- Exercise objective: Repeat the entries exactly as they stand.

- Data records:
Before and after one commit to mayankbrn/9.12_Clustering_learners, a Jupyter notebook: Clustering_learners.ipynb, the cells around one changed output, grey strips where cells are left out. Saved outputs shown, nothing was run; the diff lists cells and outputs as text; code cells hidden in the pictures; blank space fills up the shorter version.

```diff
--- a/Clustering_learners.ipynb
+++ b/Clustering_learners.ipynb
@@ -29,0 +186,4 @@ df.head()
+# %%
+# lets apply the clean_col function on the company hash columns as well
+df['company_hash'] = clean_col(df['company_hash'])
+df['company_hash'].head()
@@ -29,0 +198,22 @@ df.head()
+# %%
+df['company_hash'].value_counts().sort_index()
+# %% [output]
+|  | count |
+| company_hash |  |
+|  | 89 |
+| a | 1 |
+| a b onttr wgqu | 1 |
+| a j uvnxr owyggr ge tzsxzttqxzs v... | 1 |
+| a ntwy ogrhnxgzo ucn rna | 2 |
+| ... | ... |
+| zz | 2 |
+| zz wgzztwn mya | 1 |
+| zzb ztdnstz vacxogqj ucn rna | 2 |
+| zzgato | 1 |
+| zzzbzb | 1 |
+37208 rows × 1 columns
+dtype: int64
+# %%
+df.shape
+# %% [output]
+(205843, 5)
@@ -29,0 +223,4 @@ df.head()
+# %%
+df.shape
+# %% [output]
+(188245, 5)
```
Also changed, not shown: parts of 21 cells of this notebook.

- Output for this task:
Before and after one commit to mayankbrn/9.12_Clustering_learners, a Jupyter notebook: Clustering_learners.ipynb, the cells around one changed output, grey strips where cells are left out. Saved outputs shown, nothing was run; the diff lists cells and outputs as text; code cells hidden in the pictures; blank space fills up the shorter version.

```diff
--- a/Clustering_learners.ipynb
+++ b/Clustering_learners.ipynb
@@ -29,0 +186,4 @@ df.head()
+# %%
+# lets apply the clean_col function on the company hash columns as well
+df['company_hash'] = clean_col(df['company_hash'])
+df['company_hash'].head()
@@ -29,0 +198,22 @@ df.head()
+# %%
+df['company_hash'].value_counts().sort_index()
+# %% [output]
+|  | count |
+| company_hash |  |
+|  | 89 |
+| a | 1 |
+| a b onttr wgqu | 1 |
+| a j uvnxr owyggr ge tzsxzttqxzs v... | 1 |
+| a ntwy ogrhnxgzo ucn rna | 2 |
+| ... | ... |
+| zz | 2 |
+| zz wgzztwn mya | 1 |
+| zzb ztdnstz vacxogqj ucn rna | 2 |
+| zzgato | 1 |
+| zzzbzb | 1 |
+37208 rows × 1 columns
+dtype: int64
+# %%
+df.shape
+# %% [output]
+(205843, 5)
@@ -29,0 +223,4 @@ df.head()
+# %%
+df.shape
+# %% [output]
+(188245, 5)
```
Also changed, not shown: parts of 21 cells of this notebook.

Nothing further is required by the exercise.